Lesson #1 in being owned by a cat: They get even for insults (intended or not), late meals, and dirty litterboxes. That is the short list, anyway. Each feline has his or her own set of rules, and it is up to us mere mortals to figure them out. They were once worshipped, and they have not forgotten that. They allowed us to domesticate them and render them helpless in this world, and it is our responsibility to repay them for their sacrifice.
Myth #1: Most people are cat people or dog people. Recently I read that cat people are cold, introverted, and anti-social while dog people are outgoing and friendly. I prefer to think that we who like cats or dogs (or any creature) are just animal-lovers. The preferences are all over the map.
My reasons for loving cats are many. The biggest goes back to the fact that I was allergic to almost every living thing outdoors while growing up—except cats. So I could be found in my room reading a book on many days when the pollen or asphalt or whatever was making me miserable. When I could, I rode horses or played with dogs or rabbits, but those days were few and far between. My most constant companion was a cat. What is more natural than to have a cat curled up next to one in that situation? I still associate the burning of Atlanta in Gone with the Wind with loud purring.
As I grew older, cats were just part of my being. In my mind, a house is just not a home without one. Reading with a cat or two by my side is still how I wind down every night. And purring has lowered my
blood pressure considerably, which makes my cardiologist happy too.
Albert Schweitzer said, “There are two means of refuge from the misery of life—music and cats.” I concur. Though I would add to the list good books and excellent friends, not necessarily in that order.
Above: The author's cat Yoshi enjoys some web-surfing--feline style.
Kat Brown of Albuquerque is a lifelong animal-lover, especially of cats.

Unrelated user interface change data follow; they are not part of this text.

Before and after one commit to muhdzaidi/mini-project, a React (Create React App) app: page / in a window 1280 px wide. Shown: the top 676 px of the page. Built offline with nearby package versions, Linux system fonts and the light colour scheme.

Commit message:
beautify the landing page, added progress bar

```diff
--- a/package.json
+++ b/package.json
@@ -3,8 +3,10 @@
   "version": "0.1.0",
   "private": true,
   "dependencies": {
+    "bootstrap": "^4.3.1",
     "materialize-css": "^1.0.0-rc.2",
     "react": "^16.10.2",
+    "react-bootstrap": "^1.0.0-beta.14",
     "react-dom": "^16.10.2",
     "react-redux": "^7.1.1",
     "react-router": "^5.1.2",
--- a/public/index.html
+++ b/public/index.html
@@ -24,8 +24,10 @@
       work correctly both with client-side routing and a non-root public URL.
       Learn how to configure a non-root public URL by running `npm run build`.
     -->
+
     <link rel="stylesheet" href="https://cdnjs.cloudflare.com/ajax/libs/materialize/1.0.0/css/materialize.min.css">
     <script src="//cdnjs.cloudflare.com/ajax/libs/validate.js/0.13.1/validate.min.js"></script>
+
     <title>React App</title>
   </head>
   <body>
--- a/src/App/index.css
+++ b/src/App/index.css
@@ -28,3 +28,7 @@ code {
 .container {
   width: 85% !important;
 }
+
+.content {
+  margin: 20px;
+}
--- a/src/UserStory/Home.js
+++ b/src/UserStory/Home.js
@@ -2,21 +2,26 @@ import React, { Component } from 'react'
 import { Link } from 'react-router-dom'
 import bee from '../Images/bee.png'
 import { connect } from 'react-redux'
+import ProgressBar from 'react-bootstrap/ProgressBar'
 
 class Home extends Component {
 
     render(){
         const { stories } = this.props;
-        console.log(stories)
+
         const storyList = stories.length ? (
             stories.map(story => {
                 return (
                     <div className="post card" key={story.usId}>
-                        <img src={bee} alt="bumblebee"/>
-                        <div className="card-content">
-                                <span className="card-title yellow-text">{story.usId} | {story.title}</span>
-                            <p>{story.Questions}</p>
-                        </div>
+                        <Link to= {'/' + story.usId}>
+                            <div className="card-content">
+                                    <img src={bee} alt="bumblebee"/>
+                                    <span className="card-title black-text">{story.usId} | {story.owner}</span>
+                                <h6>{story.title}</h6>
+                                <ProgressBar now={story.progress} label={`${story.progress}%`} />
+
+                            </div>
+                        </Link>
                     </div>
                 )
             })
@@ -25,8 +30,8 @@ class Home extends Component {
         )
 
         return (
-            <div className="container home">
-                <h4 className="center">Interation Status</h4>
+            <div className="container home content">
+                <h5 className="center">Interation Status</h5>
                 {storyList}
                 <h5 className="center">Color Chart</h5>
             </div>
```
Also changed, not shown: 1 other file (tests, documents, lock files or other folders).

She wears many hats, but animal-lover is perhaps the one that has given her the most pleasure. Share your cat stories or comments at firstname.lastname@example.org.